City of Hope
1991, R, 129 min. Directed by John Sayles. Starring Vincent Spano, Joe Morton, Barbara Williams, Maggie Renzi, Kevin Tighe, Tony Lo Bianco, John Sayles.
REVIEWED By Kathleen Maher, Fri., Oct. 25, 1991
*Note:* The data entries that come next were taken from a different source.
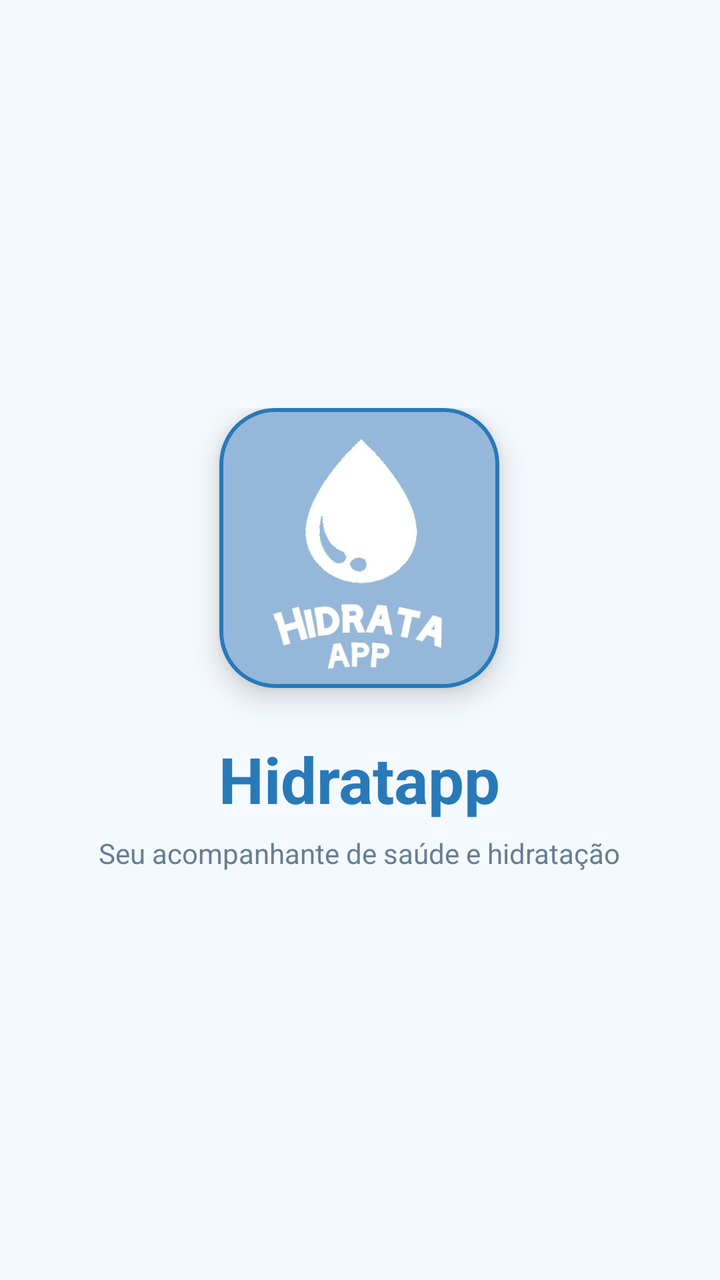
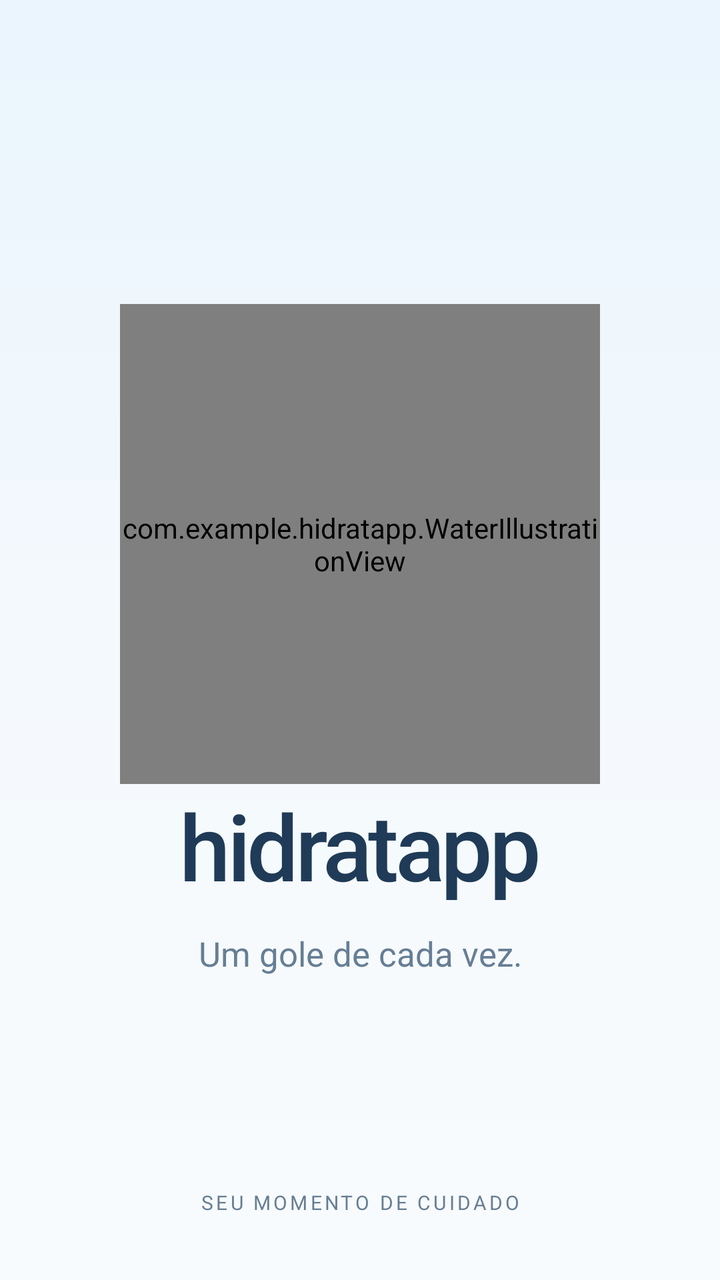

Before-and-after screenshots of an Android layout around one commit, followed by the original layout XML and the change that was made.
<!-- AndroidManifest.xml: application theme Theme.Hidratapp -->
<!-- res/layout/activity_splash.xml -->
<?xml version="1.0" encoding="utf-8"?>
<RelativeLayout xmlns:android="http://schemas.android.com/apk/res/android"
    xmlns:app="http://schemas.android.com/apk/res-auto"
    android:id="@+id/main"
    android:layout_width="match_parent"
    android:layout_height="match_parent"
    android:background="@color/wellness_bg">

    <LinearLayout
        android:layout_width="wrap_content"
        android:layout_height="wrap_content"
        android:layout_centerInParent="true"
        android:gravity="center"
        android:orientation="vertical">

        
        <com.google.android.material.card.MaterialCardView
            android:id="@+id/cardLogo"
            android:layout_width="140dp"
            android:layout_height="140dp"
            app:cardCornerRadius="28dp"
            app:cardElevation="8dp"
            app:strokeWidth="2dp"
            app:strokeColor="@color/teal_primary">

            <ImageView
                android:id="@+id/ivLogoSplash"
                android:layout_width="match_parent"
                android:layout_height="match_parent"
                android:contentDescription="Logo Hidratapp"
                android:scaleType="centerCrop"
                android:src="@drawable/logo_hidratapp" />
        </com.google.android.material.card.MaterialCardView>

        <TextView
            android:id="@+id/tvTituloSplash"
            android:layout_width="wrap_content"
            android:layout_height="wrap_content"
            android:layout_marginTop="24dp"
            android:text="Hidratapp"
            android:textColor="@color/teal_primary"
            android:textSize="32sp"
            android:textStyle="bold" />

        <TextView
            android:id="@+id/tvSubtituloSplash"
            android:layout_width="wrap_content"
            android:layout_height="wrap_content"
            android:layout_marginTop="6dp"
            android:text="Seu acompanhante de saúde e hidratação"
            android:textColor="@color/text_secondary"
            android:textSize="14sp" />

    </LinearLayout>

    <ProgressBar
        android:layout_width="32dp"
        android:layout_height="32dp"
        android:layout_alignParentBottom="true"
        android:layout_centerHorizontal="true"
        android:layout_marginBottom="48dp"
        android:indeterminateTint="@color/teal_primary" />

</RelativeLayout>
<!-- resources referenced by this layout -->
<resources>
  <color name="teal_primary">#2879B8</color>
  <color name="text_secondary">#667E94</color>
  <color name="wellness_bg">#F4F9FD</color>
  <!-- drawable logo_hidratapp: jpg bitmap (drawable, 17206 bytes) -->
  <style name="Theme.Hidratapp" parent="Base.Theme.Hidratapp" />
  <style name="Base.Theme.Hidratapp" parent="Theme.Material3.Light.NoActionBar">
          <item name="colorPrimary">@color/blue_primary</item><item name="colorOnPrimary">@color/white</item>
          <item name="colorPrimaryContainer">@color/blue_light</item><item name="colorOnPrimaryContainer">@color/blue_dark_text</item>
          <item name="colorSecondary">@color/aqua</item><item name="colorSecondaryContainer">@color/mint</item>
          <item name="colorOnSecondaryContainer">@color/aqua</item>
          <item name="android:colorBackground">@color/wellness_bg</item><item name="colorSurface">@color/white</item>
          <item name="colorOnSurface">@color/text_primary</item><item name="colorOnSurfaceVariant">@color/text_secondary</item>
          <item name="android:fontFamily">sans-serif</item><item name="android:windowLightStatusBar">true</item>
          <item name="materialButtonStyle">@style/Widget.Hidratapp.Button</item>
          <item name="materialCardViewStyle">@style/Widget.Hidratapp.Card</item>
          <item name="android:windowActionModeOverlay">true</item>
      </style>
  <color name="blue_primary">#2879B8</color>
  <color name="white">#FFFFFF</color>
  <color name="blue_light">#EAF5FD</color>
  <color name="blue_dark_text">#203B57</color>
  <color name="aqua">#218578</color>
  <color name="mint">#E2F3EE</color>
  <color name="text_primary">#203B57</color>
  <style name="Widget.Hidratapp.Button" parent="Widget.Material3.Button">
          <item name="cornerRadius">20dp</item><item name="android:textAllCaps">false</item>
          <item name="android:textSize">15sp</item><item name="android:fontFamily">sans-serif-medium</item>
          <item name="android:insetTop">4dp</item><item name="android:insetBottom">4dp</item>
          <item name="android:minHeight">52dp</item><item name="elevation">0dp</item>
      </style>
  <style name="Widget.Hidratapp.Card" parent="Widget.Material3.CardView.Elevated">
          <item name="cardCornerRadius">24dp</item><item name="cardElevation">0dp</item>
          <item name="strokeWidth">1dp</item><item name="strokeColor">@color/line_soft</item>
          <item name="cardBackgroundColor">@color/white</item>
      </style>
  <color name="line_soft">#E3EDF5</color>
</resources>

<!-- the commit's change to res/layout/activity_splash.xml (unified diff, before → after) -->
@@ -1,64 +1,66 @@
 <?xml version="1.0" encoding="utf-8"?>
-<RelativeLayout xmlns:android="http://schemas.android.com/apk/res/android"
+<RelativeLayout
+    xmlns:android="http://schemas.android.com/apk/res/android"
     xmlns:app="http://schemas.android.com/apk/res-auto"
     android:id="@+id/main"
     android:layout_width="match_parent"
     android:layout_height="match_parent"
-    android:background="@color/wellness_bg">
-
+    android:background="@drawable/bg_flo_gradient">
     <LinearLayout
-        android:layout_width="wrap_content"
+        android:layout_width="match_parent"
         android:layout_height="wrap_content"
         android:layout_centerInParent="true"
         android:gravity="center"
-        android:orientation="vertical">
-
-        
-        <com.google.android.material.card.MaterialCardView
+        android:orientation="vertical"
+        android:padding="28dp">
+        <FrameLayout
             android:id="@+id/cardLogo"
-            android:layout_width="140dp"
-            android:layout_height="140dp"
-            app:cardCornerRadius="28dp"
-            app:cardElevation="8dp"
-            app:strokeWidth="2dp"
-            app:strokeColor="@color/teal_primary">
-
-            <ImageView
-                android:id="@+id/ivLogoSplash"
+            android:layout_width="240dp"
+            android:layout_height="240dp">
+            <com.example.hidratapp.WaterIllustrationView
                 android:layout_width="match_parent"
                 android:layout_height="match_parent"
-                android:contentDescription="Logo Hidratapp"
-                android:scaleType="centerCrop"
-                android:src="@drawable/logo_hidratapp" />
-        </com.google.android.material.card.MaterialCardView>
-
+                android:importantForAccessibility="no" />
+        </FrameLayout>
         <TextView
             android:id="@+id/tvTituloSplash"
-            android:layout_width="wrap_content"
+            android:layout_width="match_parent"
             android:layout_height="wrap_content"
-            android:layout_marginTop="24dp"
-            android:text="Hidratapp"
-            android:textColor="@color/teal_primary"
-            android:textSize="32sp"
-            android:textStyle="bold" />
-
+            android:gravity="center"
+            android:text="hidratapp"
+            android:textSize="46sp"
+            android:letterSpacing="-0.04"
+            android:fontFamily="sans-serif-medium"
+            android:textColor="@color/text_primary" />
         <TextView
             android:id="@+id/tvSubtituloSplash"
-            android:layout_width="wrap_content"
+            android:layout_width="match_parent"
             android:layout_height="wrap_content"
-            android:layout_marginTop="6dp"
-            android:text="Seu acompanhante de saúde e hidratação"
-            android:textColor="@color/text_secondary"
-            android:textSize="14sp" />
-
+            android:gravity="center"
+            android:layout_marginTop="12dp"
+            android:text="Um gole de cada vez."
+            android:textSize="17sp"
+            android:textColor="@color/text_secondary" />
     </LinearLayout>
-
-    <ProgressBar
-        android:layout_width="32dp"
-        android:layout_height="32dp"
+    <LinearLayout
+        android:layout_width="match_parent"
+        android:layout_height="wrap_content"
         android:layout_alignParentBottom="true"
-        android:layout_centerHorizontal="true"
-        android:layout_marginBottom="48dp"
-        android:indeterminateTint="@color/teal_primary" />
-
+        android:gravity="center"
+        android:orientation="vertical"
+        android:paddingBottom="32dp">
+        <ProgressBar
+            android:layout_width="20dp"
+            android:layout_height="20dp"
+            android:indeterminateTint="@color/blue_primary" />
+        <TextView
+            android:layout_width="match_parent"
+            android:layout_height="wrap_content"
+            android:gravity="center"
+            android:layout_marginTop="16dp"
+            android:text="SEU MOMENTO DE CUIDADO"
+            android:textSize="10sp"
+            android:letterSpacing="0.14"
+            android:textColor="@color/text_secondary" />
+    </LinearLayout>
 </RelativeLayout>
<!-- resource entries referenced after the edit -->
@@ -1,9 +1,9 @@
 <!-- resources referenced by this layout -->
 <resources>
-  <color name="teal_primary">#2879B8</color>
   <color name="text_secondary">#667E94</color>
+  <!-- drawable bg_flo_gradient (drawable) -->
+  <shape xmlns:android="http://schemas.android.com/apk/res/android"><gradient android:angle="270" android:startColor="#EAF5FD" android:centerColor="#F4F9FD" android:endColor="#F8FBFD" /></shape>
   <color name="wellness_bg">#F4F9FD</color>
-  <!-- drawable logo_hidratapp: jpg bitmap (drawable, 17206 bytes) -->
   <style name="Theme.Hidratapp" parent="Base.Theme.Hidratapp" />
   <style name="Base.Theme.Hidratapp" parent="Theme.Material3.Light.NoActionBar">
           <item name="colorPrimary">@color/blue_primary</item><item name="colorOnPrimary">@color/white</item>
City of Hope opens with a shot on Spano's pretty vacant face to give us an idea of where we'll be visiting for the next couple of hours. We know this place, it's blasted and under siege by economic forces from the outside and corruption from the inside. Sayles deftly weaves a handful of story lines following Spano, “the only fuck stupid enough to quit a no-show job”; his father, Lo Bianco, a contractor who's made so many corrupt deals with the union, the mob, the city and big money developers that he's no longer his own man let alone his own boss; Morton, a city councilmember struggling with his ideals, beliefs and relative political impotence; and Williams, a young mother going to school, working, and taking care of her profoundly retarded son. There are many, many others. This town has an ecology all its own; it lives and breathes. A deal cannot made with the sleazy body shop arsonist (Sayles) on one end of town that is not felt over in the projects where the developers hope to do a little slash and burn urban renewal. And yet, where there's life, there's hope. Spano is the focus of the film. He may be drunk, high, and bored at the start of the film, but he reaches for salvation. He's a loser betting on the Angels at the start of the film, but he's also a hopeless romantic finding hope in an angel, Angela, the young mother. It may look as if the cards are stacked against this town, a place that only the corrupt, political machine mayor could call “The City of Hope” with a straight face. But there are characters like Morton's councilman, project mothers who teach their children to tell the truth, and fathers who can be saved by the love of their sons, that make the mayor's words true. The early part of the film sets up a marvelous rush of recogniton as the disparate threads Sayles is weaving begin to interconnect. As the focus tightens, some of the fun of the puzzle is lost. For the most part Sayles is able to replace it with our sympathy for these characters. City of Hope may be a little relentless on its way to the punchline -- it makes us earn it -- but it gives us something to take home with us: hope.